then we were laughed at but look where helicopters are today. Each morning prior to dawn my mechanic and I would rendezvous at the seaplane base hangar We would. push open the huge hangar doors and roll out the helicopter to the run up pad After a preflight inspection we. would takeoff and fly out over the water Landing aboard a landing ship tank LST became routine as she. proceeded to our operations area, The HO2S has a tandem seat cockpit piloted from the rear seat the sonar operator occupied the front seat My. sonar operator Coop was over six feet tall and blocked out much of the pilot s forward visibility. And the HO2S was inherently unstable and hard to fly because of extreme flight control forces I alleviated. some undesirable features by using a bungee cord one end secured to the floor board and the other at the. pilot s discretion to a position on the control stick It still took sheer strength and determination to maintain a. good hovering position with the sonar transducer lowered to a depth of 60 feet.

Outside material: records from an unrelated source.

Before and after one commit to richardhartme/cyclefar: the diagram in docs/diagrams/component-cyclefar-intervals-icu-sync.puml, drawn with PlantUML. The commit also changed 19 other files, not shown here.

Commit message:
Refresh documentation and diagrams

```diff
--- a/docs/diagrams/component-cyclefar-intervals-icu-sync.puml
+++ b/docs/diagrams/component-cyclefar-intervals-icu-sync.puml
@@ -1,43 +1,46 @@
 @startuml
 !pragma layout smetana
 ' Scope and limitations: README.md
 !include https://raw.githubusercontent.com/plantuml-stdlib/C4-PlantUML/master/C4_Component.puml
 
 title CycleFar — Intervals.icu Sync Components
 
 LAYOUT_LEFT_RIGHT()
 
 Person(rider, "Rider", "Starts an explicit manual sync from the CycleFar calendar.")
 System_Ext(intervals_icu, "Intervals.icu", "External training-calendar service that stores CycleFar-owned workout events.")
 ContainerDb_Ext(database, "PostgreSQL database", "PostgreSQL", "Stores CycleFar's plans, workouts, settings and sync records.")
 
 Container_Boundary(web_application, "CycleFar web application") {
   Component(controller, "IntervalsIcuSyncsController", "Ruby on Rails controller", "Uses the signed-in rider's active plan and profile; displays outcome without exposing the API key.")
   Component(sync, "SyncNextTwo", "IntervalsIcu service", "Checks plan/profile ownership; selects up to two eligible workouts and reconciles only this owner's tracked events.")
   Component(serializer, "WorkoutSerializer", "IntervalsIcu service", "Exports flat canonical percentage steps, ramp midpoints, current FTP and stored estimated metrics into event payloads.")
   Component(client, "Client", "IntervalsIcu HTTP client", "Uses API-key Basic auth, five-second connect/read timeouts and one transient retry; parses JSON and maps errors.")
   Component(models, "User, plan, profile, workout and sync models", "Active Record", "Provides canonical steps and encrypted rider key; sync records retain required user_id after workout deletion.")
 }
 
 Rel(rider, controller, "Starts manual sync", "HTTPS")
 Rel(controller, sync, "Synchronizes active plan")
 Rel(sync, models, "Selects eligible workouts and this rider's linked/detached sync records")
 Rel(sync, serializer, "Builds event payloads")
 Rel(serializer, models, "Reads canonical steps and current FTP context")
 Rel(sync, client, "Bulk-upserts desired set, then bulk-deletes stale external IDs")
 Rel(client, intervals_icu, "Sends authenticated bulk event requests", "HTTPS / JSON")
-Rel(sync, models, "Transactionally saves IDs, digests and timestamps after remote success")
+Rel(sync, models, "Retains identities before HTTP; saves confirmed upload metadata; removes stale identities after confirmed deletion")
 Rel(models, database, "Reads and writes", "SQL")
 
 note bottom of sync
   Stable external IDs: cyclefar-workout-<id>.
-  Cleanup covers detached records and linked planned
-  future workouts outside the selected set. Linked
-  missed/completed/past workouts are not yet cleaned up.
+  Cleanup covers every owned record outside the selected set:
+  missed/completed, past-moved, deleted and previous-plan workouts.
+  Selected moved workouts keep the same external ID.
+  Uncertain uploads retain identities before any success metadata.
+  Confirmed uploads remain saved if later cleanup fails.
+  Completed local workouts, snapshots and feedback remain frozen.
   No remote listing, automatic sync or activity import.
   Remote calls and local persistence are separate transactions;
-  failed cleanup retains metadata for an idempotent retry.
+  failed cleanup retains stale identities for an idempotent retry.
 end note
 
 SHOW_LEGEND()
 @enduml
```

Full scale testing, After Coast Guard Ensign William Coffee joined the detachment as a relief pilot and became familiar with the. program full scale XCF testing began on March 22 1946 Various water vessels participated the LST served as. the helicopter carrier a destroyer measured underwater sounds and several submarines from Key West served. as targets, The program started with a U S submarine submerged between Key West and Cuba It was located by tracking. ranges which were considered to be very good These exercises continued almost daily with Coop and Rather. alternating as the sonar operators, On one occasion Coop was tracking a submerged submarine conducting a passive listening test at a range of. WOLFPACK AND SUNDAY COMICS The Birth of Anti Submarine Warfare A first hand account tells of the early days of helicopter ASW By Stewart Ross Graham Commander U S Coast Guard British M V Daghestan with 2 YR 4 Helos embarked on stern NY Harbor Jan 1944 On January 16 1944 I made the first helicopter flight from a merchant vessel on the high seas in convoy During subsequent flights we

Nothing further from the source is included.